#### Exercise requirements
Write only how many lines in this data include "docs".

#### Listed records

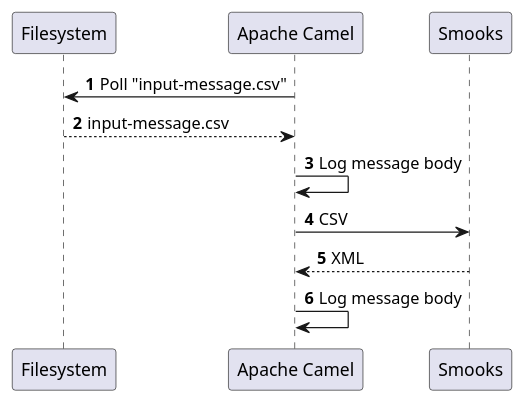
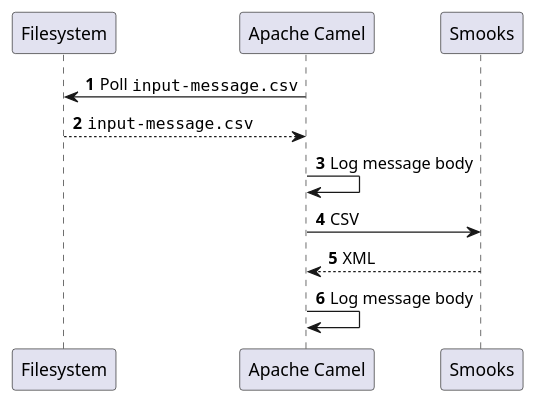
One commit to smooks/smooks-examples changed the diagram in camel/camel-csv-to-xml/README.md. Above: the diagram before and after it, drawn with PlantUML. The commit also changed other lines of this file and 4 other files, not shown here.

````diff
--- a/camel/camel-csv-to-xml/README.md
+++ b/camel/camel-csv-to-xml/README.md
@@ -45,12 +59,12 @@
 ```plantuml
 @startuml
 autonumber
 
-Filesystem <- "Apache Camel": Poll "input-message.csv"
-Filesystem --> "Apache Camel": input-message.csv
+Filesystem <- "Apache Camel": Poll ""input-message.csv""
+Filesystem --> "Apache Camel": ""input-message.csv""
 "Apache Camel" -> "Apache Camel": Log message body
 "Apache Camel" -> Smooks: CSV
 Smooks --> "Apache Camel": XML
 "Apache Camel" -> "Apache Camel": Log message body
 @enduml
 ```
````
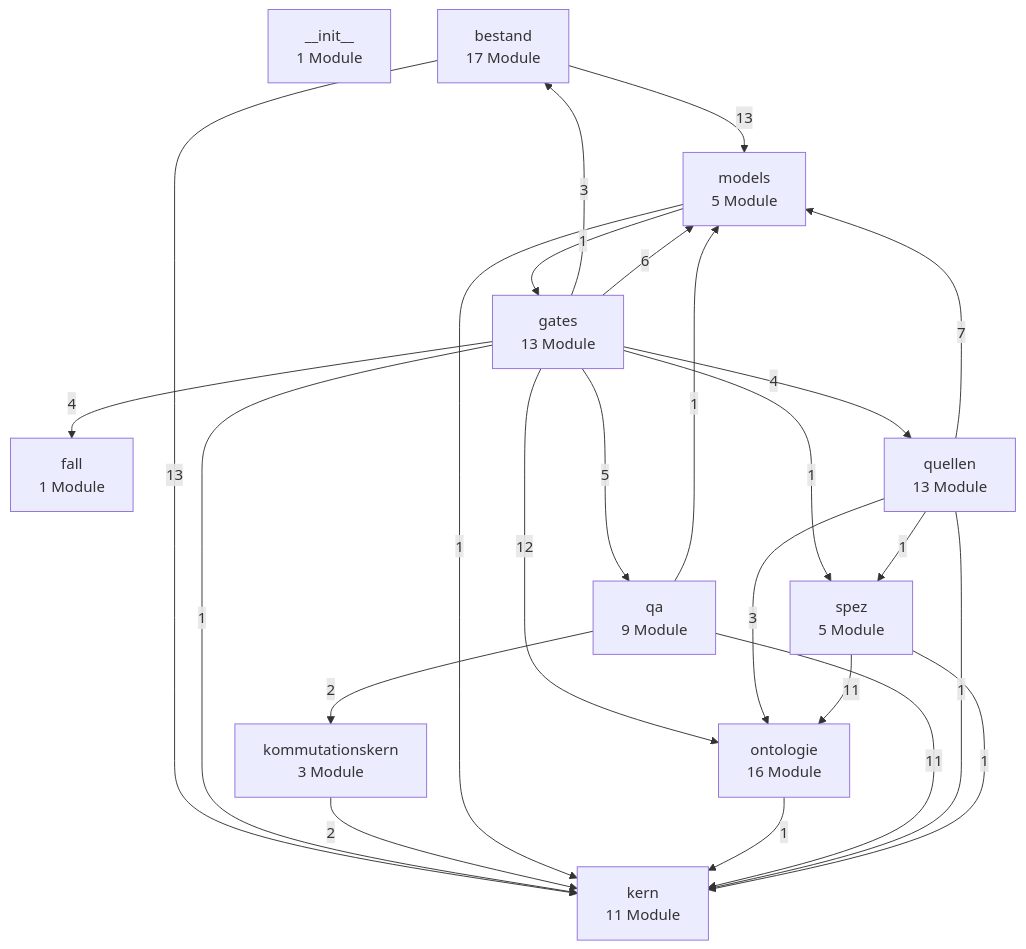
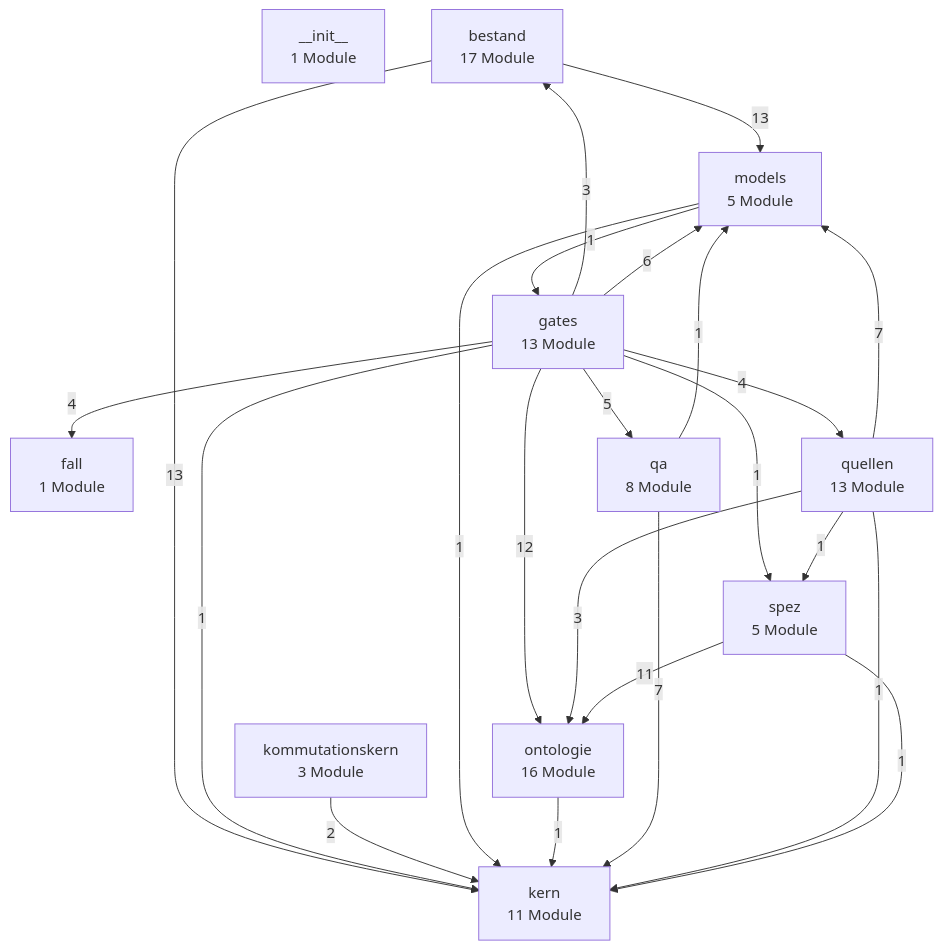
Before and after one commit to bartlmac/rechner-pipeline: the first of 3 diagrams in docs/architektur/landkarte.md, drawn with Mermaid. The commit also changed other lines of this file and 9 other files, not shown here.

````diff
--- a/docs/architektur/landkarte.md
+++ b/docs/architektur/landkarte.md
@@ -27,38 +27,37 @@
 ```mermaid
 %% Schichten — erzeugt von ontologie.landkarte
 flowchart TD
     n__init__["__init__<br/>1 Module"]
     bestand["bestand<br/>17 Module"]
     fall["fall<br/>1 Module"]
     gates["gates<br/>13 Module"]
     kern["kern<br/>11 Module"]
     kommutationskern["kommutationskern<br/>3 Module"]
     models["models<br/>5 Module"]
     ontologie["ontologie<br/>16 Module"]
-    qa["qa<br/>9 Module"]
+    qa["qa<br/>8 Module"]
     quellen["quellen<br/>13 Module"]
     spez["spez<br/>5 Module"]
     bestand -- 13 --> kern
     bestand -- 13 --> models
     gates -- 3 --> bestand
     gates -- 4 --> fall
     gates -- 1 --> kern
     gates -- 6 --> models
     gates -- 12 --> ontologie
     gates -- 5 --> qa
     gates -- 4 --> quellen
     gates -- 1 --> spez
     kommutationskern -- 2 --> kern
     models -- 1 --> gates
     models -- 1 --> kern
     ontologie -- 1 --> kern
-    qa -- 11 --> kern
-    qa -- 2 --> kommutationskern
+    qa -- 7 --> kern
     qa -- 1 --> models
     quellen -- 1 --> kern
     quellen -- 7 --> models
     quellen -- 3 --> ontologie
     quellen -- 1 --> spez
     spez -- 1 --> kern
     spez -- 11 --> ontologie
 ```
````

#### Written response
3